=== Data extract ===
════════════════
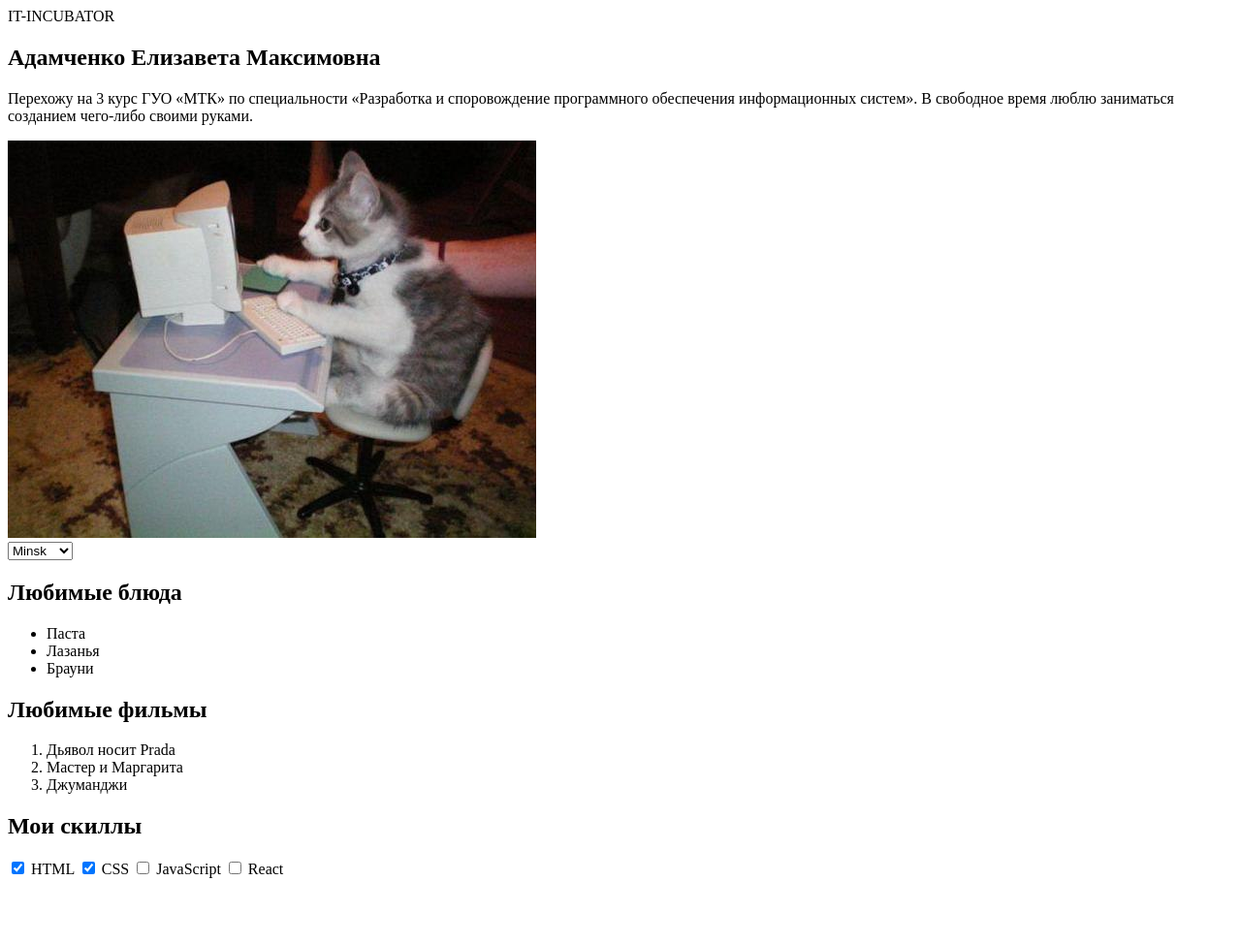
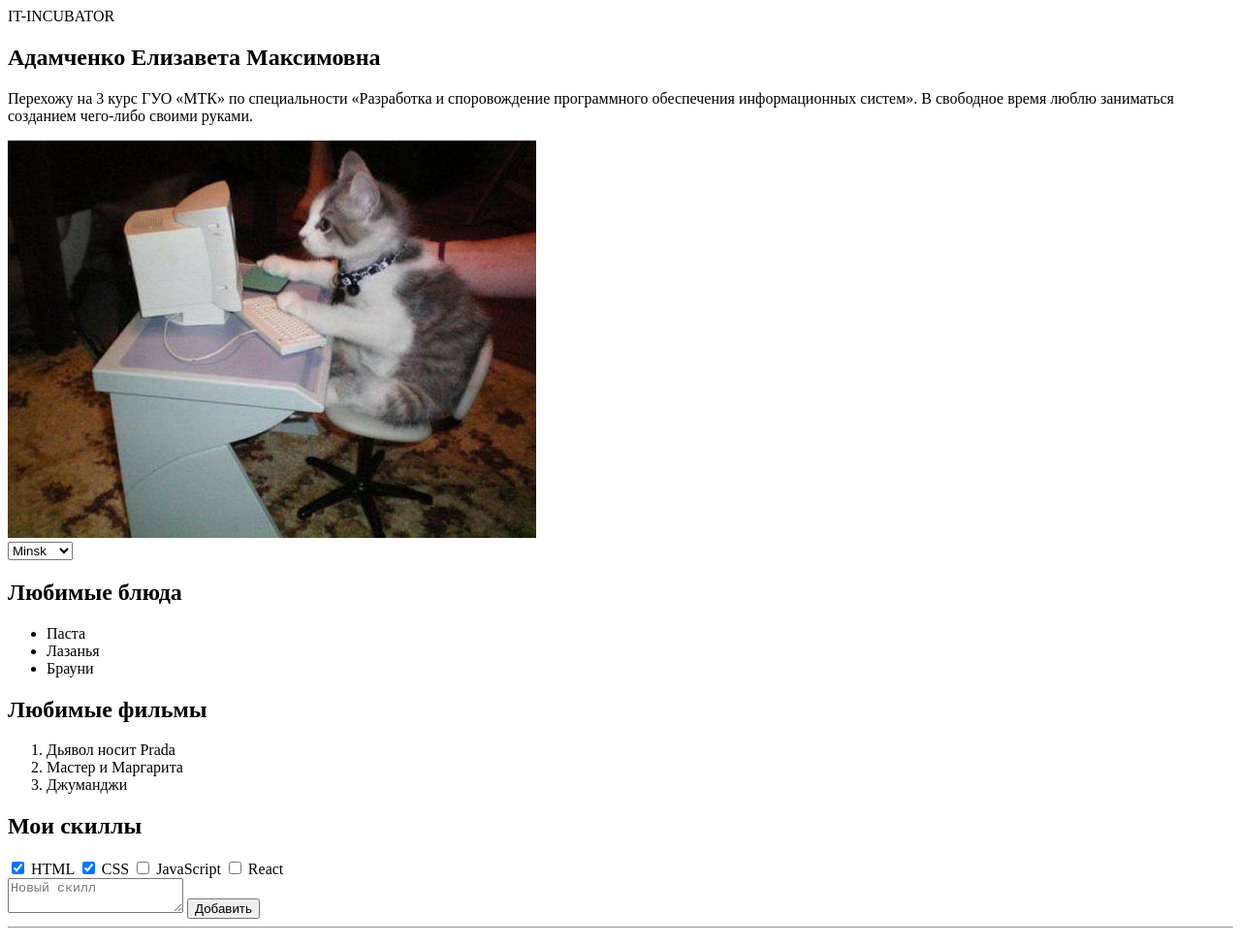
Before and after one commit to liwnght/1-hw-with-auto-test-html-css-main, a plain HTML site: page index.html in a window 1280 px wide. Shown: the whole page at 97% size. Before the commit the page ends 914 px from the top, so only its background shows below. Drawn offline with Linux system fonts and the light colour scheme.

Commit message:
completing 5-7 tasks

```diff
--- a/index.html
+++ b/index.html
@@ -84,9 +84,11 @@
             </label>
             </div>
         <!-- 5) Создай здесь однострочное поле для ввода текста с подсказкой "Новый скилл", которая исчезает, когда начинаешь что-то печатать (для подсказки есть специальный атрибут) -->
+        <textarea placeholder="Новый скилл"></textarea>
         <!-- 6) Создай здесь кнопку “Добавить” -->
+        <button type="submit">Добавить</button>
         <!-- 7) Добавь горизонтальную линию (для этого есть специальный тег) -->
-
+        <hr>
         <table data-cy="hw-about-table-pre">
             <!-- 8) В таблице сделай 5 строк и 3 столбца.
                         - В первой строке ячейки заголовков, в остальных обычные ячейки
```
════════════════
=== What to work on ===
Copy every line from the data that includes the string "есть".

=== Answer to the exercise ===
         <!-- 5) Создай здесь однострочное поле для ввода текста с подсказкой "Новый скилл", которая исчезает, когда начинаешь что-то печатать (для подсказки есть специальный атрибут) -->
         <!-- 7) Добавь горизонтальную линию (для этого есть специальный тег) -->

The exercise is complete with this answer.